If a line in the listing below contains the word "options", count it, then please give only the number of such lines.

▶ [ENTRIES PROVIDED]
=-=-=
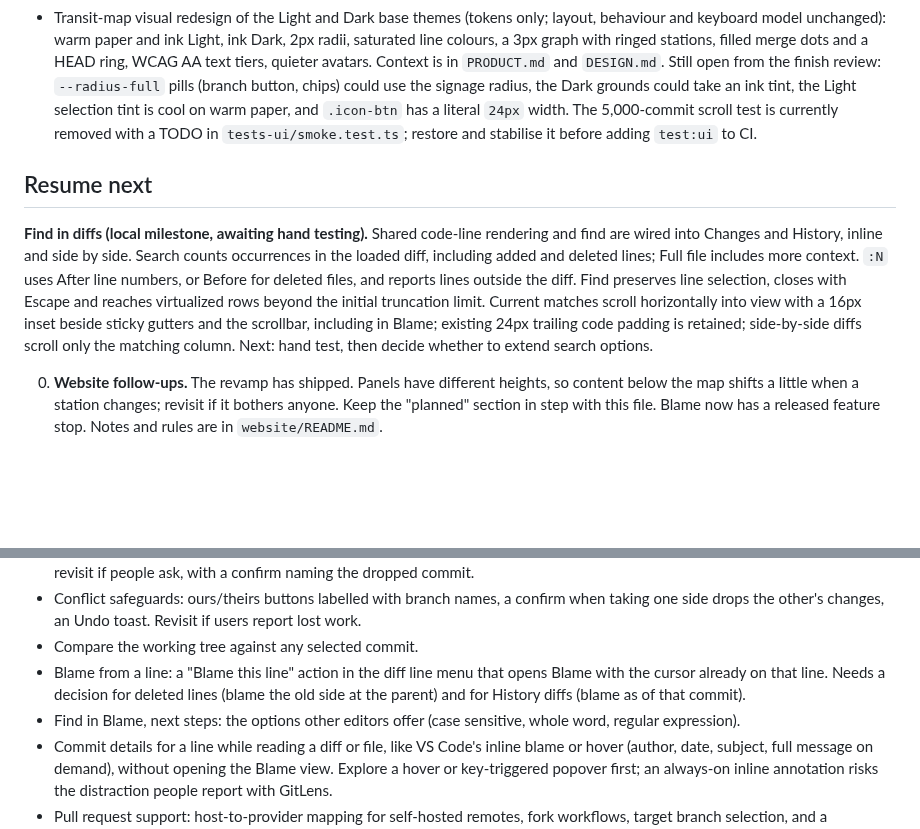
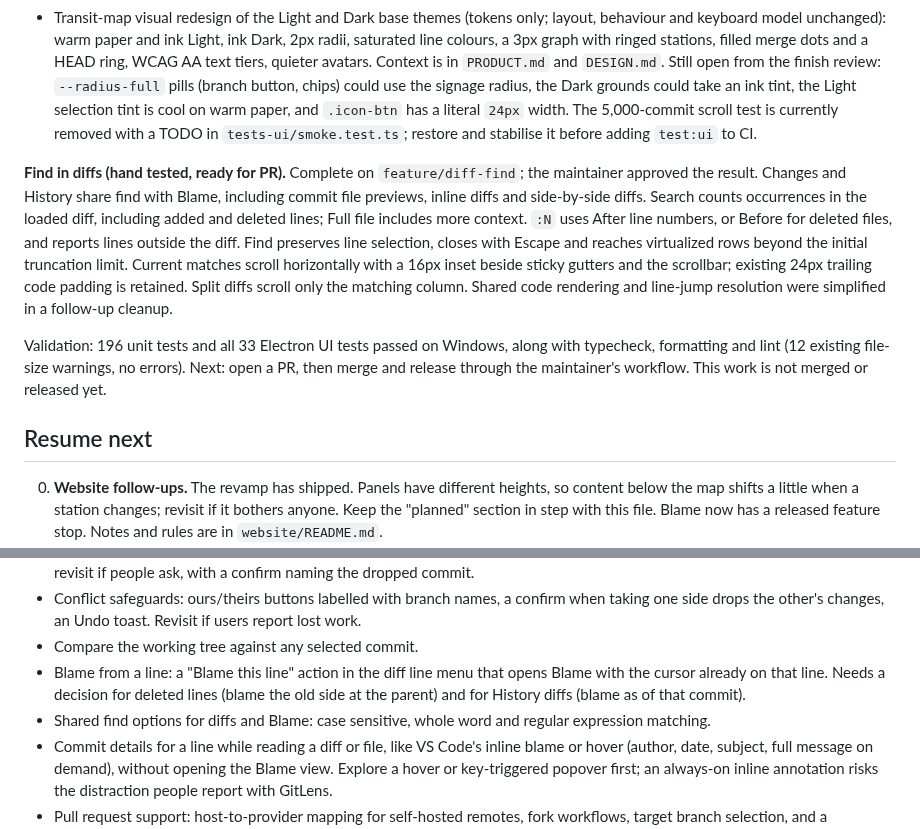
Before and after one commit to benfo/oak, a Markdown page: ROADMAP.md, 2 parts joined by grey strips. Drawn GitHub-style; blank space fills up the shorter version.

Commit message:
Record find feature status after hand testing

```diff
--- a/ROADMAP.md
+++ b/ROADMAP.md
@@ -27,9 +27,11 @@ Lessons for any future history rewrite or tag move:
 - Website: map stops show a hint, a chevron and a "Back to the map" link, scroll their panel into view on click, and mobile visitors see a note that Oak is a desktop app.
 - Transit-map visual redesign of the Light and Dark base themes (tokens only; layout, behaviour and keyboard model unchanged): warm paper and ink Light, ink Dark, 2px radii, saturated line colours, a 3px graph with ringed stations, filled merge dots and a HEAD ring, WCAG AA text tiers, quieter avatars. Context is in `PRODUCT.md` and `DESIGN.md`. Still open from the finish review: `--radius-full` pills (branch button, chips) could use the signage radius, the Dark grounds could take an ink tint, the Light selection tint is cool on warm paper, and `.icon-btn` has a literal `24px` width. The 5,000-commit scroll test is currently removed with a TODO in `tests-ui/smoke.test.ts`; restore and stabilise it before adding `test:ui` to CI.
 
+**Find in diffs (hand tested, ready for PR).** Complete on `feature/diff-find`; the maintainer approved the result. Changes and History share find with Blame, including commit file previews, inline diffs and side-by-side diffs. Search counts occurrences in the loaded diff, including added and deleted lines; Full file includes more context. `:N` uses After line numbers, or Before for deleted files, and reports lines outside the diff. Find preserves line selection, closes with Escape and reaches virtualized rows beyond the initial truncation limit. Current matches scroll horizontally with a 16px inset beside sticky gutters and the scrollbar; existing 24px trailing code padding is retained. Split diffs scroll only the matching column. Shared code rendering and line-jump resolution were simplified in a follow-up cleanup.
+
+Validation: 196 unit tests and all 33 Electron UI tests passed on Windows, along with typecheck, formatting and lint (12 existing file-size warnings, no errors). Next: open a PR, then merge and release through the maintainer's workflow. This work is not merged or released yet.
+
 ## Resume next
-
-**Find in diffs (local milestone, awaiting hand testing).** Shared code-line rendering and find are wired into Changes and History, inline and side by side. Search counts occurrences in the loaded diff, including added and deleted lines; Full file includes more context. `:N` uses After line numbers, or Before for deleted files, and reports lines outside the diff. Find preserves line selection, closes with Escape and reaches virtualized rows beyond the initial truncation limit. Current matches scroll horizontally into view with a 16px inset beside sticky gutters and the scrollbar, including in Blame; existing 24px trailing code padding is retained; side-by-side diffs scroll only the matching column. Next: hand test, then decide whether to extend search options.
 
 0. **Website follow-ups.** The revamp has shipped. Panels have different heights, so content below the map shifts a little when a station changes; revisit if it bothers anyone. Keep the "planned" section in step with this file. Blame now has a released feature stop. Notes and rules are in `website/README.md`.
 1. **Refactor follow-ups.** Add the `test:ui` job to `checks.yml` once the suite has been stable for a while (it needs a display on Linux, for example xvfb). Work down the `max-lines` warnings (`npm run lint`) when touching those files. The Babel parser peer dependency is now declared explicitly.
@@ -123,7 +125,7 @@ Ideas only. None is agreed, and each needs a concrete workflow and a discussion
 - Conflict safeguards: ours/theirs buttons labelled with branch names, a confirm when taking one side drops the other's changes, an Undo toast. Revisit if users report lost work.
 - Compare the working tree against any selected commit.
 - Blame from a line: a "Blame this line" action in the diff line menu that opens Blame with the cursor already on that line. Needs a decision for deleted lines (blame the old side at the parent) and for History diffs (blame as of that commit).
-- Find in Blame, next steps: the options other editors offer (case sensitive, whole word, regular expression).
+- Shared find options for diffs and Blame: case sensitive, whole word and regular expression matching.
 - Commit details for a line while reading a diff or file, like VS Code's inline blame or hover (author, date, subject, full message on demand), without opening the Blame view. Explore a hover or key-triggered popover first; an always-on inline annotation risks the distraction people report with GitLens.
 - Pull request support: host-to-provider mapping for self-hosted remotes, fork workflows, target branch selection, and a lightweight local PR review (pass a PR URL or pick branches, fetch the refs, open the comparison in Oak; comments and approvals stay on the provider's site).
 - More preferences: default clone folder, external tools, fonts.
```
=-=-=
▶ [RESPONSE AREA] 3